• [THE DATA]
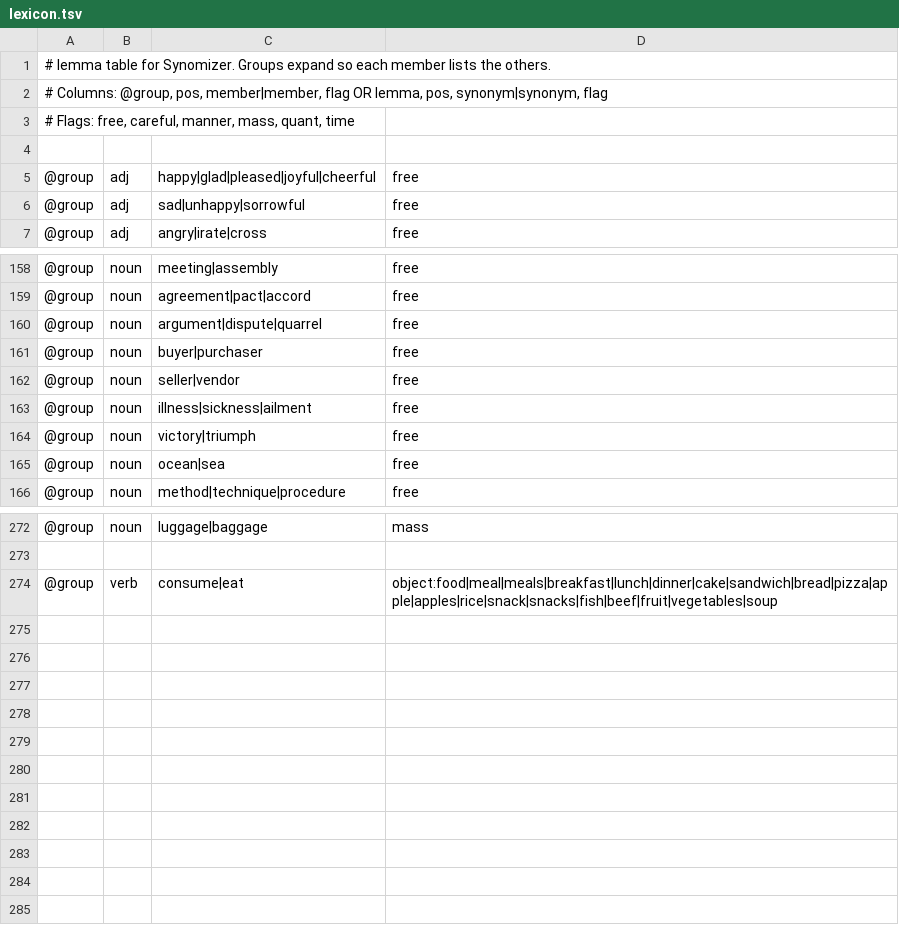
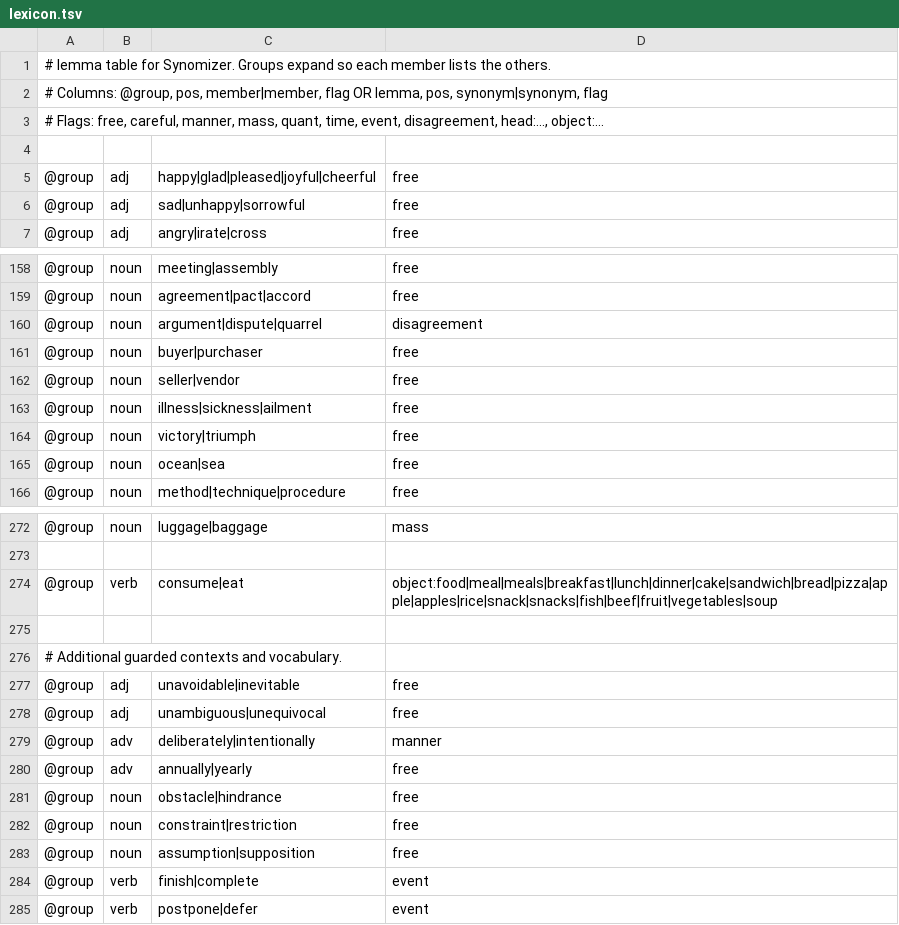
Before and after one commit to adybag14-cyber/Synomizer, a TSV file: data/lexicon.tsv, drawn as a sheet; only a part is shown, gaps mark what is left out; the diff names each change by its address in the sheet, - before the commit and + after, or states it on an @@ line.

Commit message:
Strengthen Synomizer 1.2.1: complete three-way comparison and guarded grammar/phrase improvements (#5)
* Add three distinct original-based variations and stronger guarded rewriting

* Fix command context, import ordering and bounded browser CI

* Use matched Playwright image to remove stalled apt setup

```diff
--- a/data/lexicon.tsv
+++ b/data/lexicon.tsv
-A3: …mass, quant, time
+A3: …mass, quant, time, event, disagreement, head:..., object:...
-D160: free
+D160: disagreement
+row 275: (empty)
+row 276: # Additional guarded contexts and vocabulary.
+row 277: @group | adj | unavoidable|inevitable | free
+row 278: @group | adj | unambiguous|unequivocal | free
+row 279: @group | adv | deliberately|intentionally | manner
+row 280: @group | adv | annually|yearly | free
+row 281: @group | noun | obstacle|hindrance | free
+row 282: @group | noun | constraint|restriction | free
+row 283: @group | noun | assumption|supposition | free
+row 284: @group | verb | finish|complete | event
+row 285: @group | verb | postpone|defer | event
```
Also changed, not shown: 31 other files.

• [EXERCISE REQUIREMENTS] The word "time" appears in some of the lines above. Copy those lines.

• [OUTPUT OF THE TASK]
-A3: …mass, quant, time
+A3: …mass, quant, time, event, disagreement, head:..., object:...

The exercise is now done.